image for ‘I’m surprised he’s even heard of us’: Wales hits back after Trump criticises country’s coronavirus response

Instead, in the early hours of Thursday morning, the leader of the free world took to social media to share a post criticising the response of … Wales.

Now, political leaders and campaigners in the land of the dragon have hit back.

Mr Trump retweeted Fox News presenter Laura Ingraham, who, alongside a story about a potential winter of rolling lockdowns initiated by Cardiff, had written: “Your future under Biden”.

But people here were quick to point out that, actually, such a future may not be considered such a bad thing by many Americans.

“Like quite a lot of people I’m actually surprised that Donald Trump has even heard of Wales – and I’d be even more surprised if he has a detailed grasp of the situation here.

“If Donald Trump and Fox News are now criticising Wales then clearly Wales is doing something right,” Adam Price, leader of Plaid Cymru, told The Independent.

“I look forward to welcoming Joe Biden to Wales as the next president of the United States,” he added. »

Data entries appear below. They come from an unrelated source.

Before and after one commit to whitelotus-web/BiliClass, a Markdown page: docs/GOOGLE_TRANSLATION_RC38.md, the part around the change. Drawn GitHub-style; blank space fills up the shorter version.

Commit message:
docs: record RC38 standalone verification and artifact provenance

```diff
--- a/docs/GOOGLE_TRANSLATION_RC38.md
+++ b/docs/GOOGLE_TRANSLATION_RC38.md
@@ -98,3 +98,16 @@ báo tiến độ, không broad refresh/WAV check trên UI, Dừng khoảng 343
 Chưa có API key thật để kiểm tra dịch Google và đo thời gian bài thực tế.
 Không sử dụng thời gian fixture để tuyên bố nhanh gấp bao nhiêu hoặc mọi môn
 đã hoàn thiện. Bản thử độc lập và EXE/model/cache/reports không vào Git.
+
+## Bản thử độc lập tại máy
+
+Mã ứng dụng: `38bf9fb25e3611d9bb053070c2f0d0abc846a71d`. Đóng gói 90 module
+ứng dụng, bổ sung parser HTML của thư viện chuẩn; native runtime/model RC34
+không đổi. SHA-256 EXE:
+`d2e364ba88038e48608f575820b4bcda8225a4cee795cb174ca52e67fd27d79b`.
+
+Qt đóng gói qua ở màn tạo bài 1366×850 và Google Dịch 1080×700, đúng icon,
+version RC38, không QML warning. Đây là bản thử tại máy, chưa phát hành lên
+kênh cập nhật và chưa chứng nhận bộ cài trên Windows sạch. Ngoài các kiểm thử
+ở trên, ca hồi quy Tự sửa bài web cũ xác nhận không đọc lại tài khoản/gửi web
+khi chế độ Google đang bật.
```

Study finds that right-wing authoritarians aren’t very funny people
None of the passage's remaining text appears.